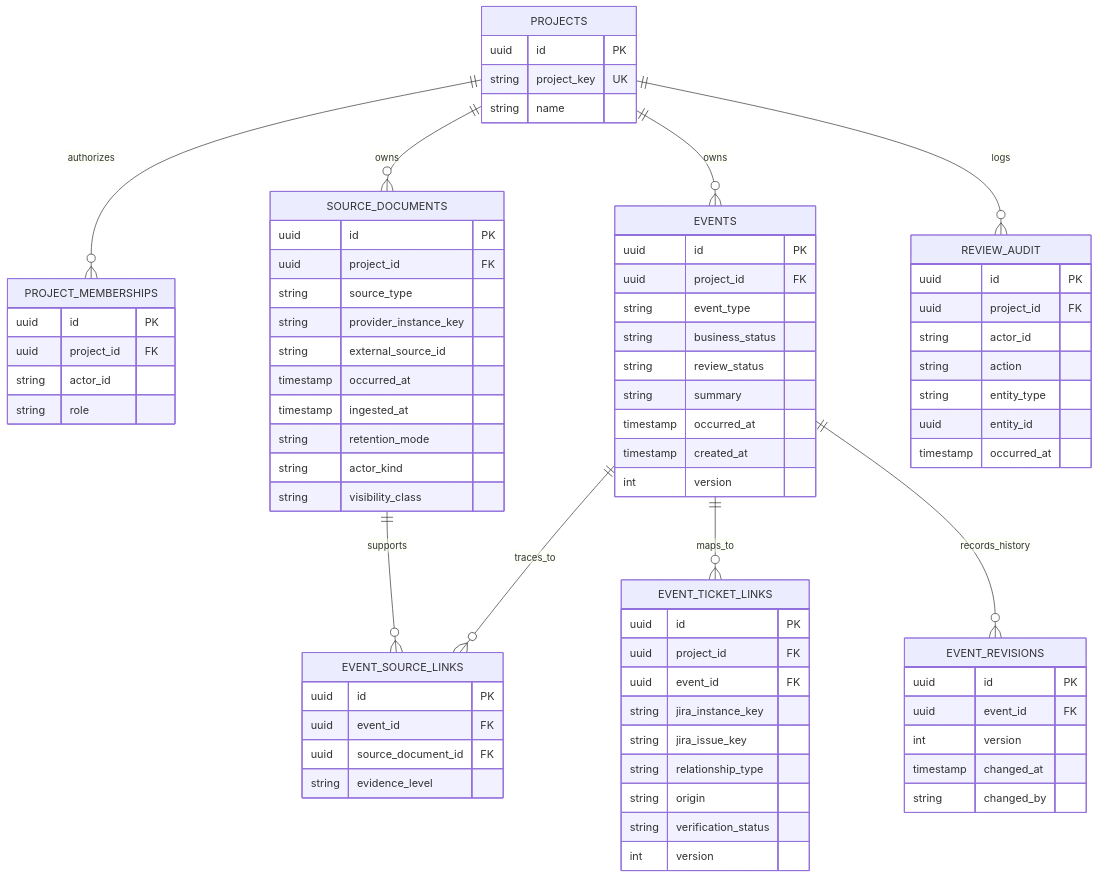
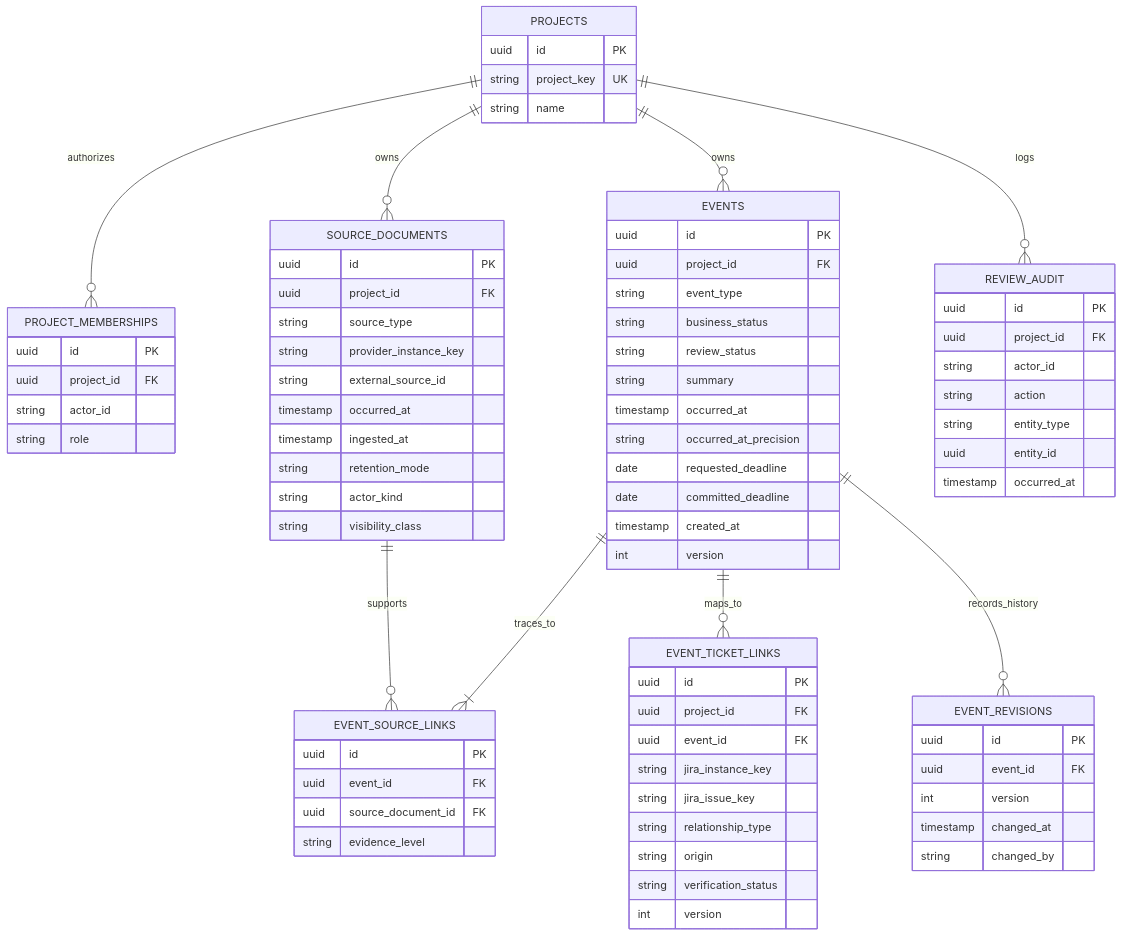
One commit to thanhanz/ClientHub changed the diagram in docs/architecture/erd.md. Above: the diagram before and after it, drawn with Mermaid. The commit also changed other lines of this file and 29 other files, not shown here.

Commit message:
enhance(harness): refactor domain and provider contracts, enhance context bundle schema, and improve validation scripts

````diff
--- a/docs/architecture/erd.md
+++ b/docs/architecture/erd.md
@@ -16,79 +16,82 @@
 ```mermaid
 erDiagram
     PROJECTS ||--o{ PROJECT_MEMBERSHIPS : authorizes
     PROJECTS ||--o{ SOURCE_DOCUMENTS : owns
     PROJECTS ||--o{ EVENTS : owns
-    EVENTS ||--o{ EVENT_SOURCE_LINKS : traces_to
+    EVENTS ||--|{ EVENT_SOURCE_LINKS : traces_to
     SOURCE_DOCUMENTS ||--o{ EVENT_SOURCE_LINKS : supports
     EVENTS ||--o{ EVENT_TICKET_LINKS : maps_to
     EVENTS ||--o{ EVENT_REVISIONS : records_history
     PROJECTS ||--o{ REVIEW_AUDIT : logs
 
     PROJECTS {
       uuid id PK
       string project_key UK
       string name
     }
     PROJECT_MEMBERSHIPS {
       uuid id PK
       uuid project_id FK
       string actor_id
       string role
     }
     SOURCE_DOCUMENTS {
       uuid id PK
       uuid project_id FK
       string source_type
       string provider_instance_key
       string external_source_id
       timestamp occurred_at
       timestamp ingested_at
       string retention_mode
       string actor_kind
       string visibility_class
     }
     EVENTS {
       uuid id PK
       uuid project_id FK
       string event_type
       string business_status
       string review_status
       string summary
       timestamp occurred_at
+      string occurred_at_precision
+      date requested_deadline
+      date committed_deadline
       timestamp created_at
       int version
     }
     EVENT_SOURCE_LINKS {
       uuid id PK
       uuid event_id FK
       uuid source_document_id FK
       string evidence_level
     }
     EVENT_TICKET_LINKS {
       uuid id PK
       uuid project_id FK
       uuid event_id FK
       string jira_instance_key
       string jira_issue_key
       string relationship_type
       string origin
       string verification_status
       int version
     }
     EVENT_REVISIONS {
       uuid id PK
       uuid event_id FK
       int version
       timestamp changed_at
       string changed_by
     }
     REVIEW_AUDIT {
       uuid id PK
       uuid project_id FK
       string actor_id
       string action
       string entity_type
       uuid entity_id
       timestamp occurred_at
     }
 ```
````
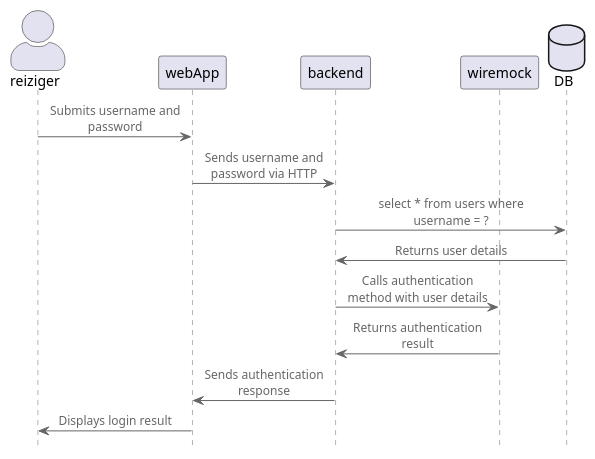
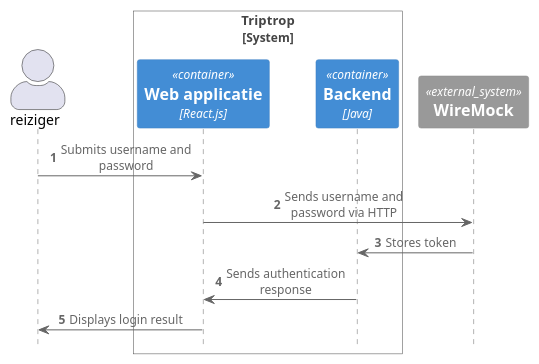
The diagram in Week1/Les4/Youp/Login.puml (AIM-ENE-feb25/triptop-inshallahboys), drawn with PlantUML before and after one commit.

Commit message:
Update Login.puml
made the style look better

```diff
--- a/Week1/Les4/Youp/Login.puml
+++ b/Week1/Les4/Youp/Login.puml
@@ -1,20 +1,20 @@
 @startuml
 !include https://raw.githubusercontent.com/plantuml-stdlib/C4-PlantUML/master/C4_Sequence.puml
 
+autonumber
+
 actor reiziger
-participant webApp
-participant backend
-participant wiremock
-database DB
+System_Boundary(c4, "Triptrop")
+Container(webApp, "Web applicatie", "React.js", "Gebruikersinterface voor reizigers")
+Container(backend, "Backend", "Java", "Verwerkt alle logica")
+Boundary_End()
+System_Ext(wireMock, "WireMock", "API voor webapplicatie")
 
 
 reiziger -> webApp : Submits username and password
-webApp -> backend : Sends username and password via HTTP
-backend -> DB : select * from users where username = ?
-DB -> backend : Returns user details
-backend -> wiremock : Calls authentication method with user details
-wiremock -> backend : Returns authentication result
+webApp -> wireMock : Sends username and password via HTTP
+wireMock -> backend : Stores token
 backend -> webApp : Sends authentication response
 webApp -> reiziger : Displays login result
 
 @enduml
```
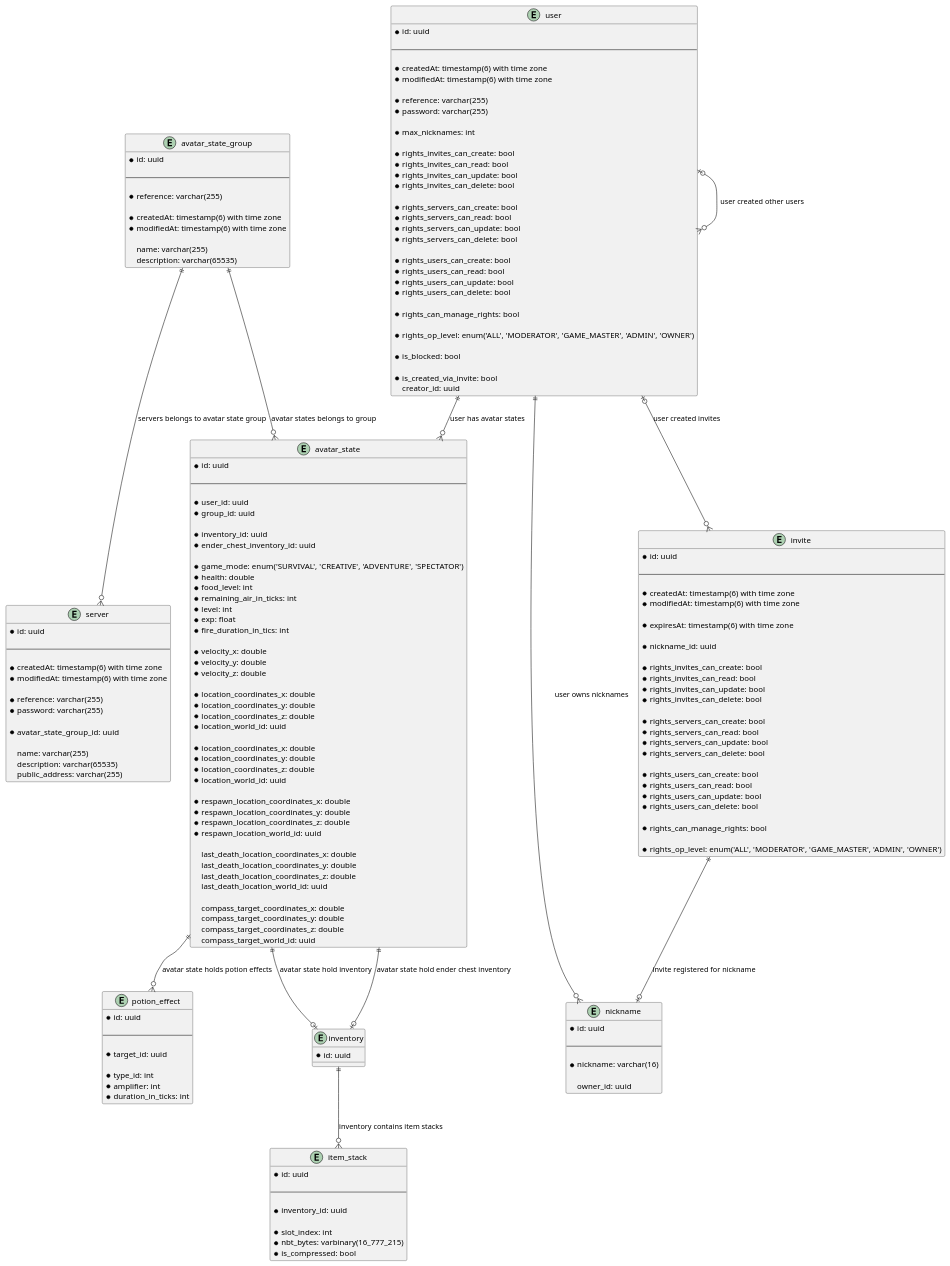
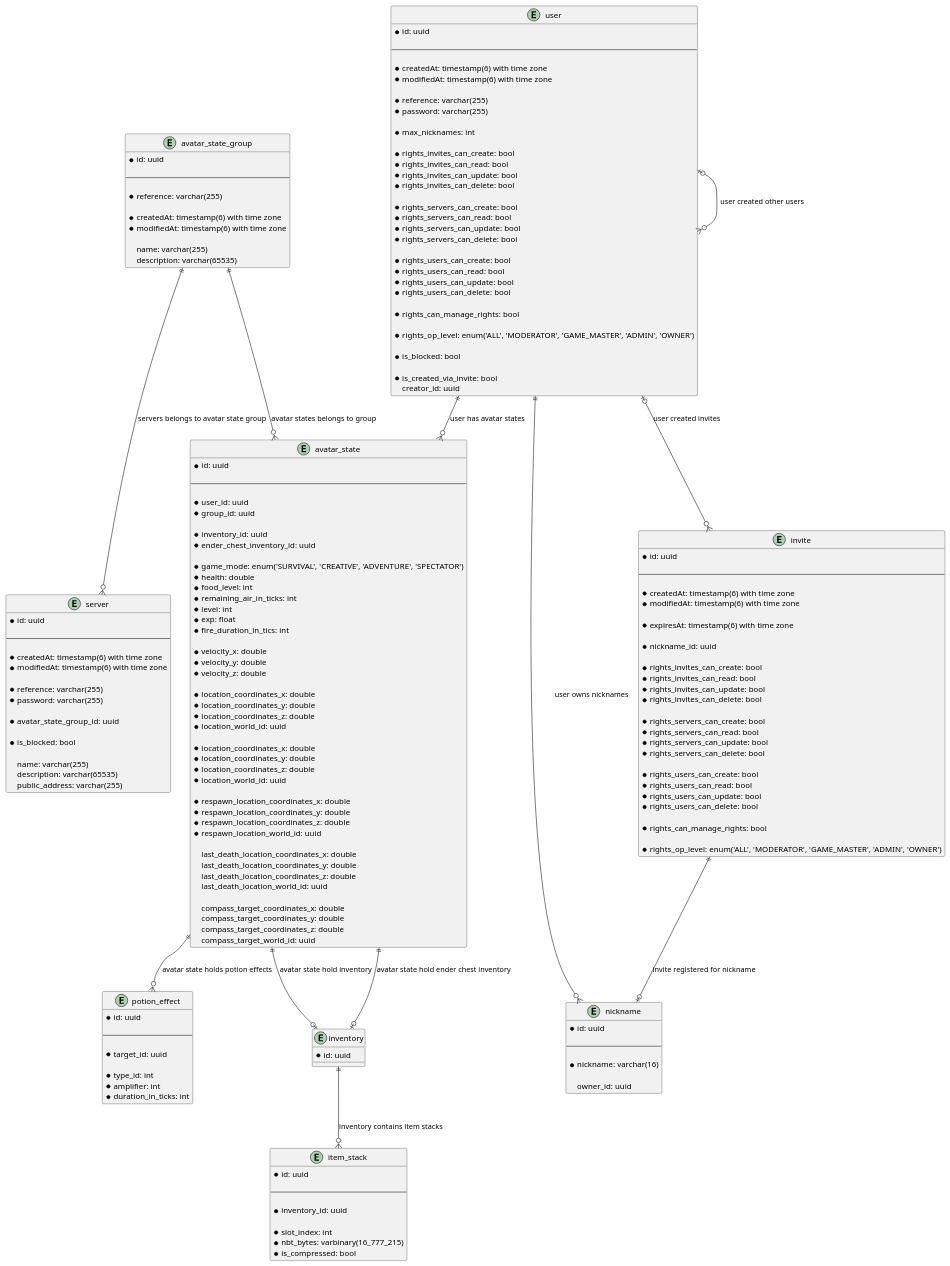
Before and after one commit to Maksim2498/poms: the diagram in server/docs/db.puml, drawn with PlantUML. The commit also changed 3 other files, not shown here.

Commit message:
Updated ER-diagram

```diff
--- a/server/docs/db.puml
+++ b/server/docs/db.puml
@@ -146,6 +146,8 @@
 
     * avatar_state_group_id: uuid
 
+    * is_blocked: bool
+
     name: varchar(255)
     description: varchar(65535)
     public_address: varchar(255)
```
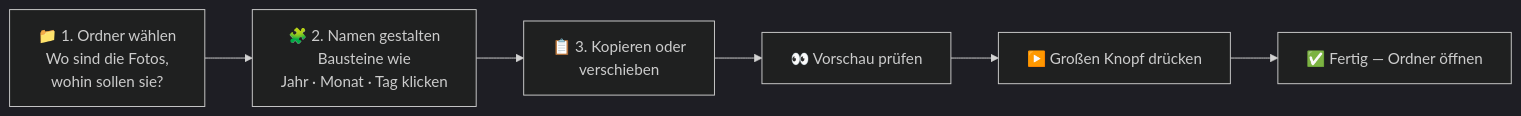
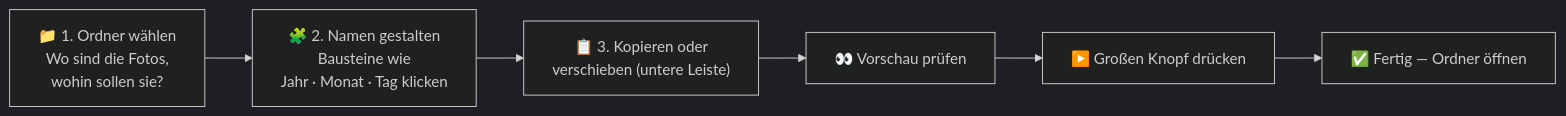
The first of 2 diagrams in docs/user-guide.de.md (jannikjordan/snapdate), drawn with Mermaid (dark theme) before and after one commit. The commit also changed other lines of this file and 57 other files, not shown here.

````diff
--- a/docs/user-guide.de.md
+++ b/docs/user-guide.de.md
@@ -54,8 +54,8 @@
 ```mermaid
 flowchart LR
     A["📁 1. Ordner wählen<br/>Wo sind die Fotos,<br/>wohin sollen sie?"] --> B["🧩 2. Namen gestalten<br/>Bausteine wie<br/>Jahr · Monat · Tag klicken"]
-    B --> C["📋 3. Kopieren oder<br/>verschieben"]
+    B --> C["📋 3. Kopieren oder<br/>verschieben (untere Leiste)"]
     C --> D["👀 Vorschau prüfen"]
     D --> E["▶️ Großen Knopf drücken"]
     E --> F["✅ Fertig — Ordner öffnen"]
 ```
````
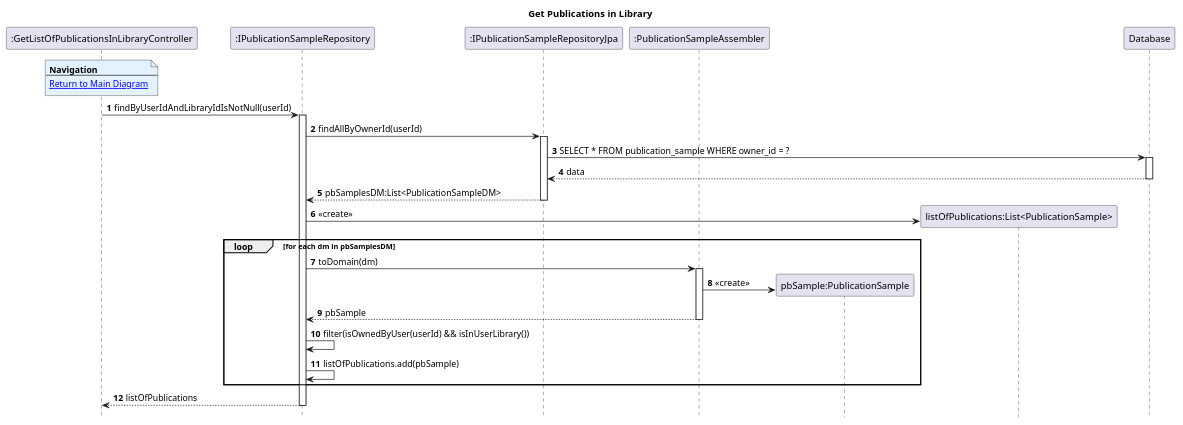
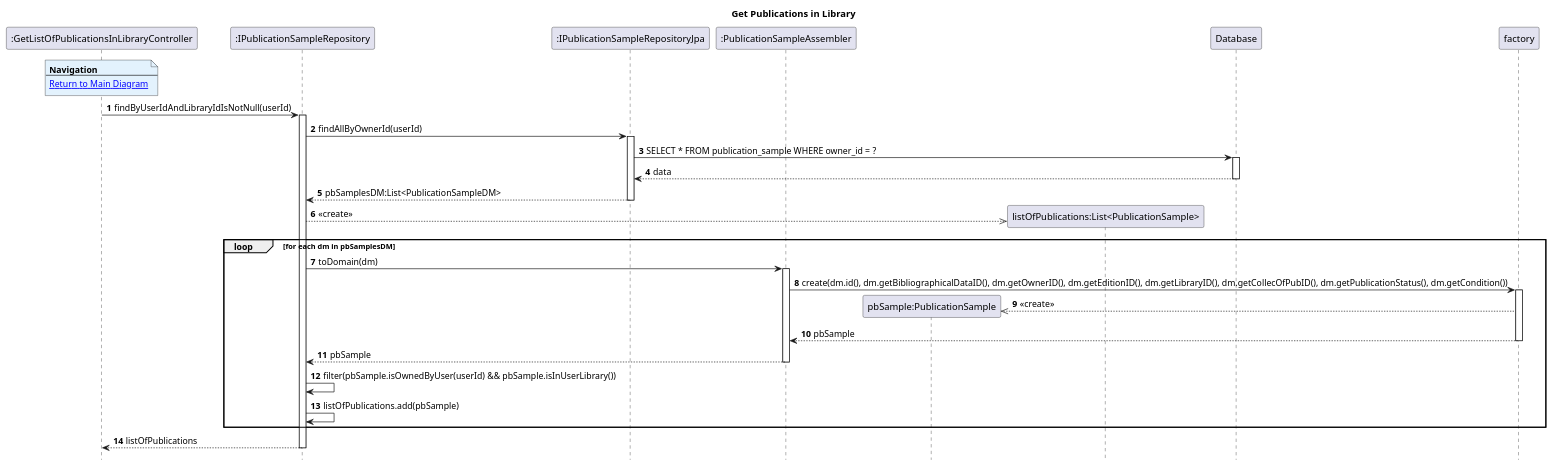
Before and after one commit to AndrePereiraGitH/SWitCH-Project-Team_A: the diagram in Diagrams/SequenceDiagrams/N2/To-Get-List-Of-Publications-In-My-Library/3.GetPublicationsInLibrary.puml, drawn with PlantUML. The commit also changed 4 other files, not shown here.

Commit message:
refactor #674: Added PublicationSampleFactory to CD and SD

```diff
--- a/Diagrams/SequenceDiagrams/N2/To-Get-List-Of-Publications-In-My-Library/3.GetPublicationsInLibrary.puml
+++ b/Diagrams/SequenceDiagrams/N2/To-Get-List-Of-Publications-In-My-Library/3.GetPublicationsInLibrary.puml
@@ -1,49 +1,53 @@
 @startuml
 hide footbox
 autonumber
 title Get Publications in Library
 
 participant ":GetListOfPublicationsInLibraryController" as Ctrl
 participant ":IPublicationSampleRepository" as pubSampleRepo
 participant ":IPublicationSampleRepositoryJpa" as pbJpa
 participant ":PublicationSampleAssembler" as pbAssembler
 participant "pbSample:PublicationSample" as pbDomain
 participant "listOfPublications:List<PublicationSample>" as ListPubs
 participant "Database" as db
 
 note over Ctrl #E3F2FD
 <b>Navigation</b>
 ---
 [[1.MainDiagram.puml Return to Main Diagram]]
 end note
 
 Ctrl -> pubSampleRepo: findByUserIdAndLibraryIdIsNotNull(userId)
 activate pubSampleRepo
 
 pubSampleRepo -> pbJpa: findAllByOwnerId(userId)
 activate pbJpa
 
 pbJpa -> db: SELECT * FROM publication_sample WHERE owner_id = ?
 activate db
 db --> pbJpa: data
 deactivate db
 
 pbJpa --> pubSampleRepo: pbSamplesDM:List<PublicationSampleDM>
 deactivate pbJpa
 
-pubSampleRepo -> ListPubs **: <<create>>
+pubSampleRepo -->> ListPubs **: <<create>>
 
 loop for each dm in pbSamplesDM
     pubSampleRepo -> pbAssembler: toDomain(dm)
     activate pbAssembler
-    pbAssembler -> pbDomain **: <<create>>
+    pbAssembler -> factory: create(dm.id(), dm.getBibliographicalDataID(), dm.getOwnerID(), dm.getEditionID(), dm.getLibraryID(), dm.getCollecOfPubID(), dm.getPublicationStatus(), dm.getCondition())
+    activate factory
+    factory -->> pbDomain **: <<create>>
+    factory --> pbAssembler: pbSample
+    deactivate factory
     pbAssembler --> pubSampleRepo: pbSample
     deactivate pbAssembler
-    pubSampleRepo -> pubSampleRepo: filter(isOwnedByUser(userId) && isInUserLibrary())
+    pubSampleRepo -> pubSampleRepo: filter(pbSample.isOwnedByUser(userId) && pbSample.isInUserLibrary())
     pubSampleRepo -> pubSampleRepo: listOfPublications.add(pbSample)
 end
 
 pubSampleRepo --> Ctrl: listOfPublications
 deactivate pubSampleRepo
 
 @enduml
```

__About this task__
When the word "backend" appears in a line of the listing, pull that line out.

__Answer section__
-participant backend
+Container(backend, "Backend", "Java", "Verwerkt alle logica")
-webApp -> backend : Sends username and password via HTTP
-backend -> DB : select * from users where username = ?
-DB -> backend : Returns user details
-backend -> wiremock : Calls authentication method with user details
-wiremock -> backend : Returns authentication result
+wireMock -> backend : Stores token
 backend -> webApp : Sends authentication response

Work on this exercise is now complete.